Cellist Tim South briefly studied electrical engineering at the Royal Melbourne Institute of Technology before deciding to study music. This multi-talented musician even has his pilot’s license!
Learning to fly is something Tim had wanted to do for a long time, “One day I realised I could afford it, so I did it. At the time it cost about $100 for an hour's lesson (much, much more now). It took me about four months or so until I did my first solo, then after more training I was given a restricted licence. I immediately took my more foolhardy friends swooping around the skies. I never found it too hard to fly and land the plane, but I often found it difficult to spot other aircrafts.”
When Tim was eight years old, a friend of his father's took them up in a light aircraft, and so began his love of flying, “One of the manoeuvres was the steep turn, where the wings are at 60 degrees to the horizon and all the people inside weigh twice as much.

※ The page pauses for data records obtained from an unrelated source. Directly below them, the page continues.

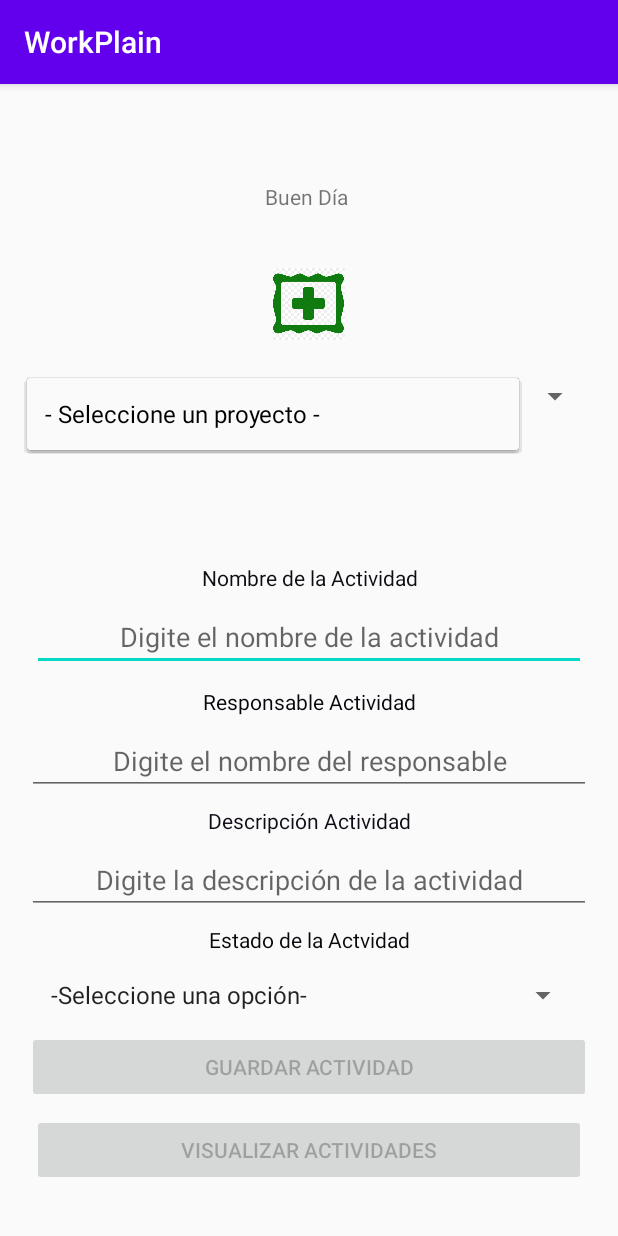
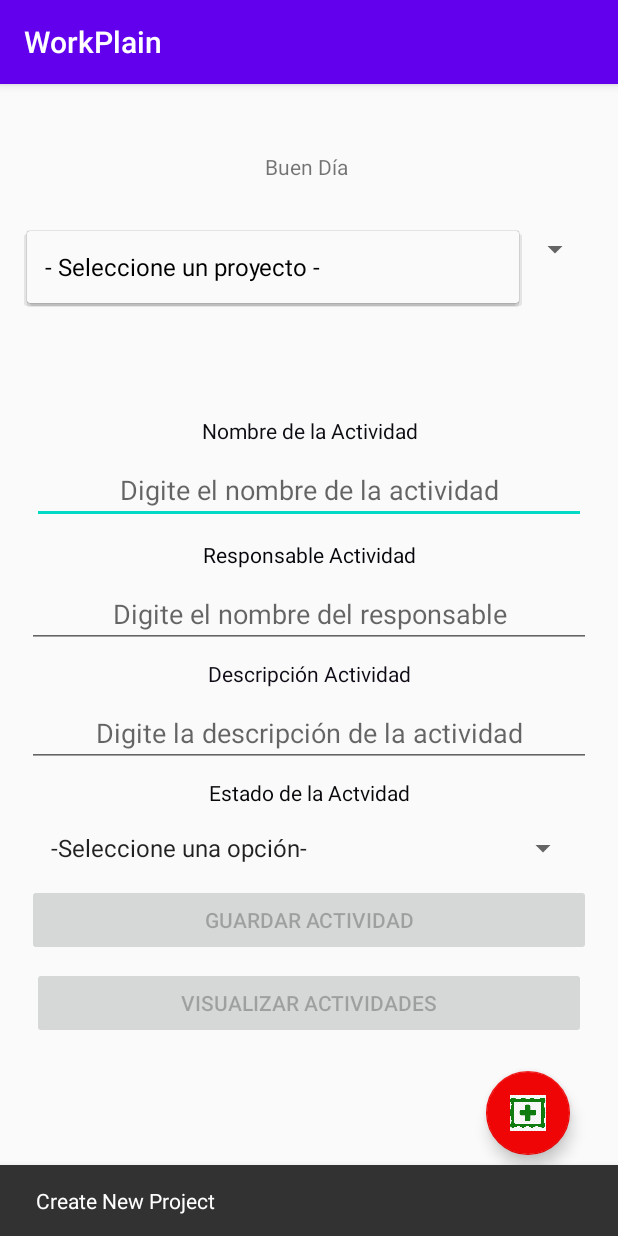
Before and after one commit to roheru/ProjectAndroid, an Android app: the fragment ActivitiesExecuting shown on its own in the app's theme, after a tap on "- Seleccione un proyecto -", on a phone screen of 412 x 824 dp. Run offline under Robolectric (Android 15) with nearby library versions, the phone set to English and light mode, and no system bars; our stand-ins replace Firebase (no records; nobody signed in at launch, a user with empty details on screens opened directly); 2 other taps on this screen came first.

Commit message:
icon mail
add functionality icon project

```diff
--- a/source/APP1/app/src/main/java/com/example/app1/ActivitiesExecuting.kt
+++ b/source/APP1/app/src/main/java/com/example/app1/ActivitiesExecuting.kt
@@ -13,6 +13,8 @@ import com.example.app1.entities.Activity
 import com.example.app1.entities.Project
 import com.example.app1.models.ModelActivity
 import com.google.android.gms.tasks.OnCompleteListener
+import com.google.android.material.floatingactionbutton.FloatingActionButton
+import com.google.android.material.snackbar.Snackbar
 import com.google.firebase.auth.FirebaseAuth
 import com.google.firebase.firestore.FirebaseFirestore
 import com.google.firebase.firestore.QuerySnapshot
@@ -46,6 +48,7 @@ class ActivitiesExecuting : Fragment(), AdapterView.OnItemSelectedListener  {
     private var viz:Button?=null
     private var save:Button?=null
     private var idProject:String?=null
+    private var newProject:FloatingActionButton?=null
 
     override fun onCreateView(
         inflater: LayoutInflater, container: ViewGroup?,
@@ -64,6 +67,7 @@ class ActivitiesExecuting : Fragment(), AdapterView.OnItemSelectedListener  {
         var  db= FirebaseAuth.getInstance()
 
         v?.welcome?.text="Buen Día "+db.currentUser?.email.toString()
+        this.newProject=v.fab
         this.tv=v.description
         this.na=v.nameActivityText
         this.rt=v.responsableText
@@ -151,8 +155,6 @@ class ActivitiesExecuting : Fragment(), AdapterView.OnItemSelectedListener  {
                             }else{
                                 this.msg?.text="La actividad no pudo ser creada"
                             }
-
-
                         }else{
                             this.msg?.text = "Por favor seleccione el estado de la actividad"
                         }
@@ -215,6 +217,10 @@ class ActivitiesExecuting : Fragment(), AdapterView.OnItemSelectedListener  {
             }
         })
 
+        this.newProject?.setOnClickListener { view ->
+            Snackbar.make(view, "Create New Project", Snackbar.LENGTH_LONG)
+                .setAction("Action", null).show()
+        }
 
     }
 
--- a/source/APP1/app/src/main/java/com/example/app1/MainActivity.kt
+++ b/source/APP1/app/src/main/java/com/example/app1/MainActivity.kt
@@ -38,11 +38,7 @@ class MainActivity : AppCompatActivity() {
         val toolbar: Toolbar = findViewById(R.id.toolbar)
         setSupportActionBar(toolbar)
 
-        val fab: FloatingActionButton = findViewById(R.id.fab)
-        fab.setOnClickListener { view ->
-            Snackbar.make(view, "Replace with your own action", Snackbar.LENGTH_LONG)
-                    .setAction("Action", null).show()
-        }
+
         val drawerLayout: DrawerLayout = findViewById(R.id.drawer_layout)
         val navView: NavigationView = findViewById(R.id.nav_view)
         val navController = findNavController(R.id.nav_host_fragment)
--- a/source/APP1/app/src/main/res/layout/fragment_activities_executing.xml
+++ b/source/APP1/app/src/main/res/layout/fragment_activities_executing.xml
@@ -17,19 +17,11 @@
     <TextView
         android:id="@+id/welcome"
         android:layout_width="match_parent"
-        android:layout_height="79dp"
+        android:layout_height="wrap_content"
         android:layout_gravity="center"
         android:layout_margin="8dp"
         android:gravity="center"
         android:text="" />
-    <ImageView
-        android:id="@+id/imageView3"
-        android:layout_width="match_parent"
-        android:layout_height="48dp"
-        android:src="@drawable/plus"
-        android:gravity="center"
-        android:layout_gravity="center"
-        />
 
 
     <TextView
@@ -163,7 +155,14 @@
         android:text="Visualizar Actividades"
         android:enabled="false"/>
 
-
+    <com.google.android.material.floatingactionbutton.FloatingActionButton
+        android:id="@+id/fab"
+        android:layout_width="wrap_content"
+        android:layout_height="wrap_content"
+        android:layout_gravity="bottom|end"
+        android:layout_margin="@dimen/fab_margin"
+        app:backgroundTint="#EF0505"
+        app:srcCompat="@drawable/plus" />
 
 
 </LinearLayout>
```
Also changed, not shown: source/APP1/app/src/main/res/layout/app_bar_main.xml (+1 -7 lines).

Each time we performed this manoeuvre over Port Phillip Bay (in Southern Victoria) we all squealed repeatedly that we wanted to do it again!”
Years later, while studying cello, a clarinettist friend of Tim’s (now a Qantas captain) decided to learn to fly, and each time he had a new endorsement Tim was his first passenger. While he loves the thrill of the sky, Tim has always seen flying as a hobby, “I've never thought of it as a career, mainly because of the expense of obtaining a commercial licence. I love operating a machine and flying around in the air at the same time. Usually I was too busy looking at my instruments to enjoy the view; I suppose I liked the thought that the only thing between me and a fiery death was my wits!”
Learning to fly is certainly not for the faint hearted and requires an immense amount of concentration, “Early on you begin circuit training, which is where you circle the airport, taking off and landing repeatedly, using everything you've learned at once. To begin with it was like juggling on top of a rolling barrel; I used to get out of the aircraft after an hour's circuit training with my brain completely numb.”
Tim’s inner engineer is always present when flying commercially as a passenger and he enjoys finding out about all the different types of aircrafts, “While I was training I used to ask airline pilots if I could visit the flight deck. I made quite a nuisance of myself, and sat in the flight deck during landings on a number of flights in all sorts of big commercial jets - 747, 767, even a BAE-146 during an orchestra tour to Margaret River.”
At face value music and aviation seem to be polar opposite industries but Tim does see some similarities, “Both involve learning on an ongoing basis, memorising complex tasks, plus a great sense of satisfaction over what you've accomplished.”